The true insanity of a doctor’s workload becomes apparent when two GPs sharing one full-time job between them both need to work extra time to fulfil their roles. If one were working full time, she would need more than a full-time job’s worth of hours to fulfill expectations.

That’s a pain I know many, many teachers also share.

So what is the verdict of think tanks on this unmanageable workload, and the stress it generates? Joyce Robin, of Patient Concern, said GPs were lucky to be able to afford to work part-time.

“It’s extraordinary – all this money pumped into training them and then so many of them go part-time. Obviously, it’s good money, so they can afford to go part-time, and I can see why that appeals, especially for people bringing up families. But it’s disastrous for patients who can’t get to see a GP.”

It would be unkind not to see Joyce’s point, especially given she’s speaking from the perspective of patient advocacy – but within such a response, there’s a sense of denial of how highly doctors advocate for patients. Going so far, in fact, that they strip their own lives bare and are eventually forced to retreat.

Here we have clear evidence that doctors are struggling to live happy lives – but instead of finding ways to help them manage work-life balance or reduce the pressure of their workload, we see a deferment to guilt-pushing remarks on wages. How dare they try and have a life outside the general practice?! What, you would like a happy family life alongside reward for socially crucial work? Disgraceful!

(Another sly wink coming your way, teachers.)

But, moaning aside, I did pose a question earlier. Will going part-time help improve your work-life balance? The consensus among GPs would appear to be ‘yes’, but I think the answer is more fluid.

The workload will not reduce in line with the reduction of your hours, and you will have to deal with people judging your choice to prioritise your own mental health. For conscientious people, that can hit particularly hard. In other cases, stepping away from the work you do love so much can cause listlessness and disconnection – feeling just as bad as the stress you’re tackling while there.

It isn’t a catch-all solution – but personally, it was one of the best decisions I made following my own burnout collapse.
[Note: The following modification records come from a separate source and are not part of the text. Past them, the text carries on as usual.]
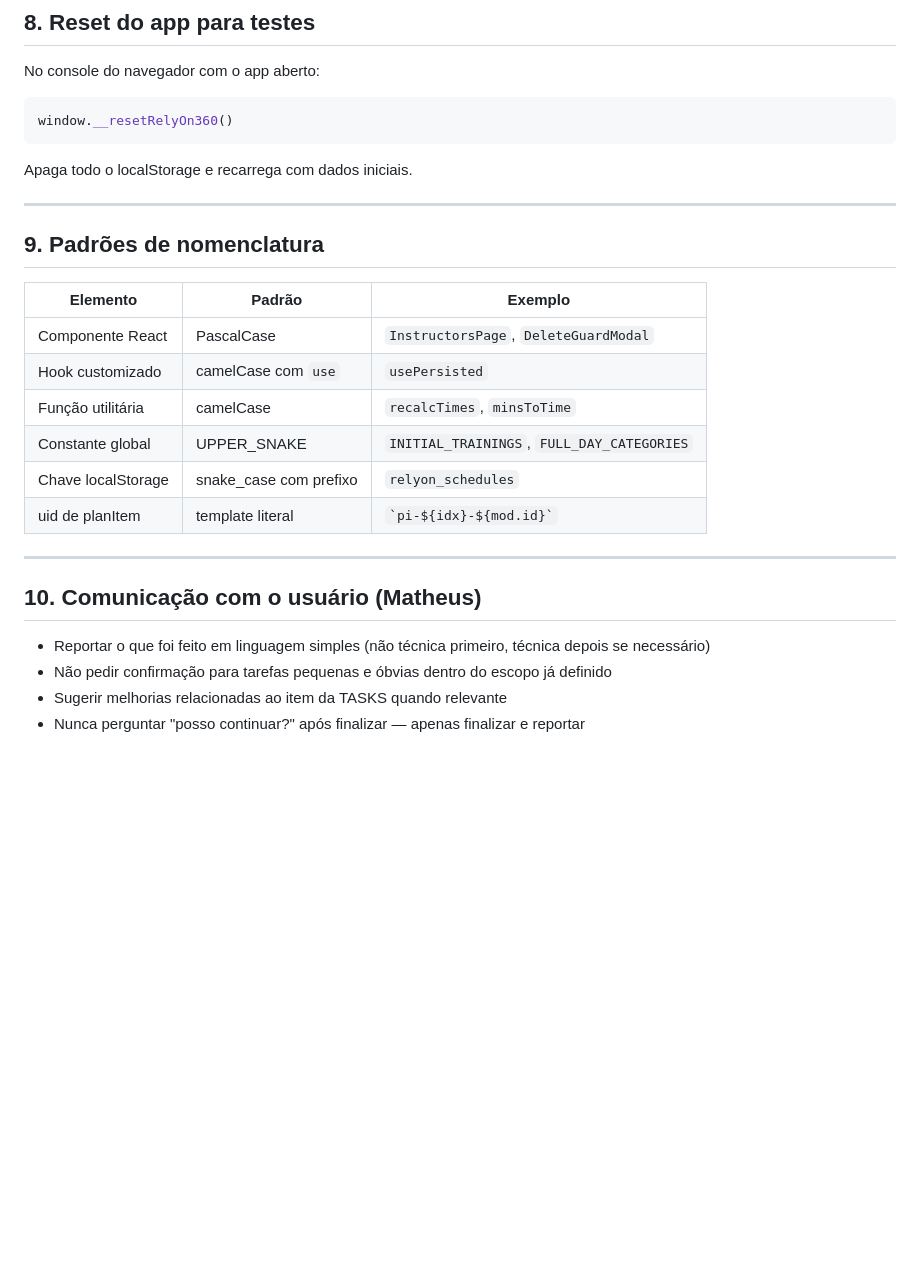
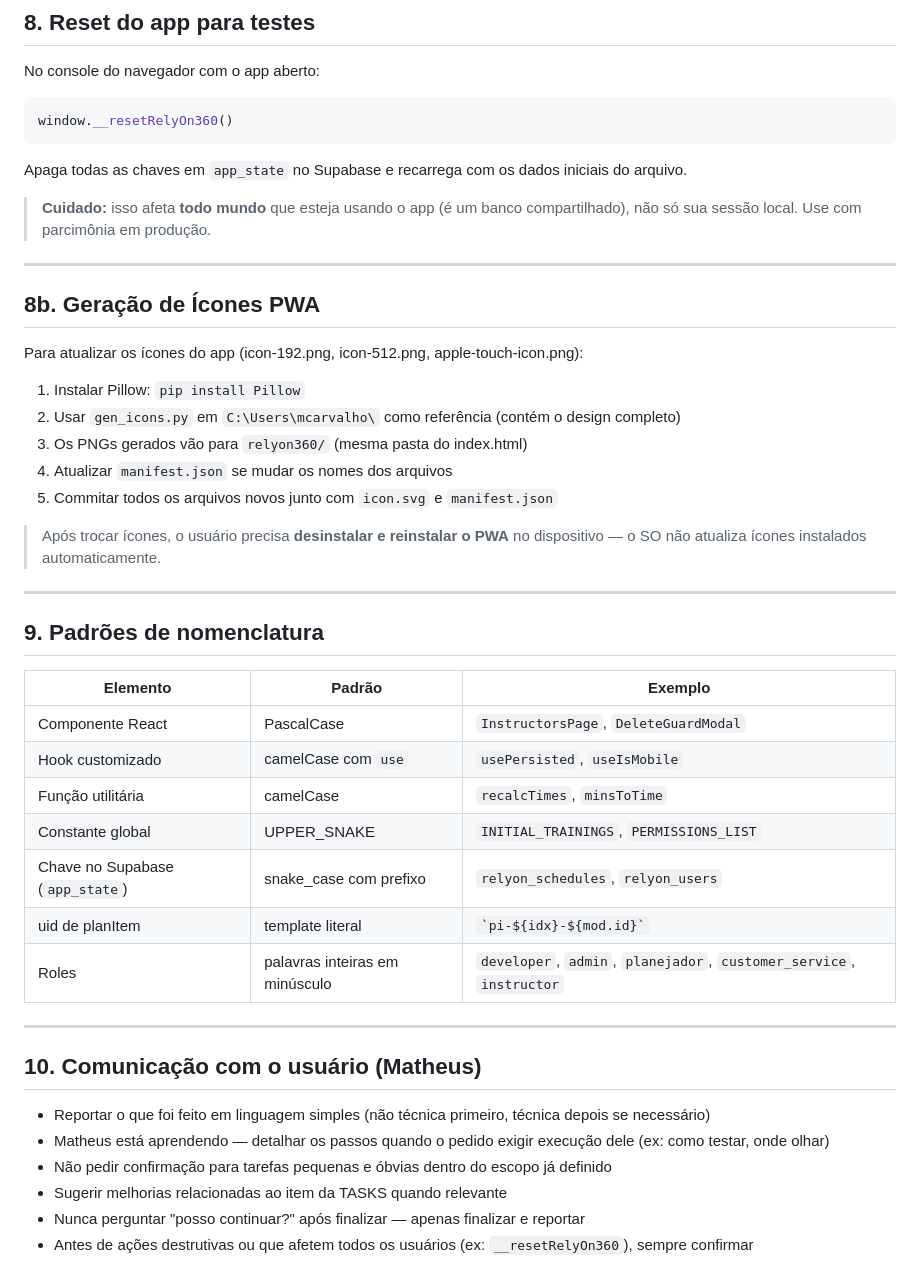
Before and after one commit to relyon360mfrc/relyon360, a Markdown page: EXECUTE.md, the part around one of its changes. GitHub-like rendering; blank space fills up the shorter version.

````diff
--- a/EXECUTE.md
+++ b/EXECUTE.md
@@ -143,7 +157,23 @@ No console do navegador com o app aberto:
 ```js
 window.__resetRelyOn360()
 ```
-Apaga todo o localStorage e recarrega com dados iniciais.
+Apaga todas as chaves em `app_state` no Supabase e recarrega com os dados iniciais do arquivo.
+
+> **Cuidado:** isso afeta **todo mundo** que esteja usando o app (é um banco compartilhado), não só sua sessão local. Use com parcimônia em produção.
+
+---
+
+## 8b. Geração de Ícones PWA
+
+Para atualizar os ícones do app (icon-192.png, icon-512.png, apple-touch-icon.png):
+
+1. Instalar Pillow: `pip install Pillow`
+2. Usar `gen_icons.py` em `C:\Users\mcarvalho\` como referência (contém o design completo)
+3. Os PNGs gerados vão para `relyon360/` (mesma pasta do index.html)
+4. Atualizar `manifest.json` se mudar os nomes dos arquivos
+5. Commitar todos os arquivos novos junto com `icon.svg` e `manifest.json`
+
+> Após trocar ícones, o usuário precisa **desinstalar e reinstalar o PWA** no dispositivo — o SO não atualiza ícones instalados automaticamente.
 
 ---
 
@@ -152,17 +182,20 @@ Apaga todo o localStorage e recarrega com dados iniciais.
 | Elemento | Padrão | Exemplo |
 |----------|--------|---------|
 | Componente React | PascalCase | `InstructorsPage`, `DeleteGuardModal` |
-| Hook customizado | camelCase com `use` | `usePersisted` |
+| Hook customizado | camelCase com `use` | `usePersisted`, `useIsMobile` |
 | Função utilitária | camelCase | `recalcTimes`, `minsToTime` |
-| Constante global | UPPER_SNAKE | `INITIAL_TRAININGS`, `FULL_DAY_CATEGORIES` |
-| Chave localStorage | snake_case com prefixo | `relyon_schedules` |
+| Constante global | UPPER_SNAKE | `INITIAL_TRAININGS`, `PERMISSIONS_LIST` |
+| Chave no Supabase (`app_state`) | snake_case com prefixo | `relyon_schedules`, `relyon_users` |
 | uid de planItem | template literal | `` `pi-${idx}-${mod.id}` `` |
+| Roles | palavras inteiras em minúsculo | `developer`, `admin`, `planejador`, `customer_service`, `instructor` |
 
 ---
 
 ## 10. Comunicação com o usuário (Matheus)
 
 - Reportar o que foi feito em linguagem simples (não técnica primeiro, técnica depois se necessário)
+- Matheus está aprendendo — detalhar os passos quando o pedido exigir execução dele (ex: como testar, onde olhar)
 - Não pedir confirmação para tarefas pequenas e óbvias dentro do escopo já definido
 - Sugerir melhorias relacionadas ao item da TASKS quando relevante
 - Nunca perguntar "posso continuar?" após finalizar — apenas finalizar e reportar
+- Antes de ações destrutivas ou que afetem todos os usuários (ex: `__resetRelyOn360`), sempre confirmar
````
Also changed, not shown: other parts of EXECUTE.md (+41 -27 lines).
It helped me to recover perspective, reconnect with family, rediscover outside passions, and spend more much-needed time recognising, and understanding, what had happened to me.

And what I could do to help others in the same situation.

Hopefully, in time, these think tanks will start to think about physicians as humans who are trying to be healthy and happy, just like the patients those same physicians treat day in, day out. We are not machines – and in the face of no alternatives, if taking our own steps to snatch wellness from the jaws of a system that seems determined to stamp it out is what we need to do, then so be it.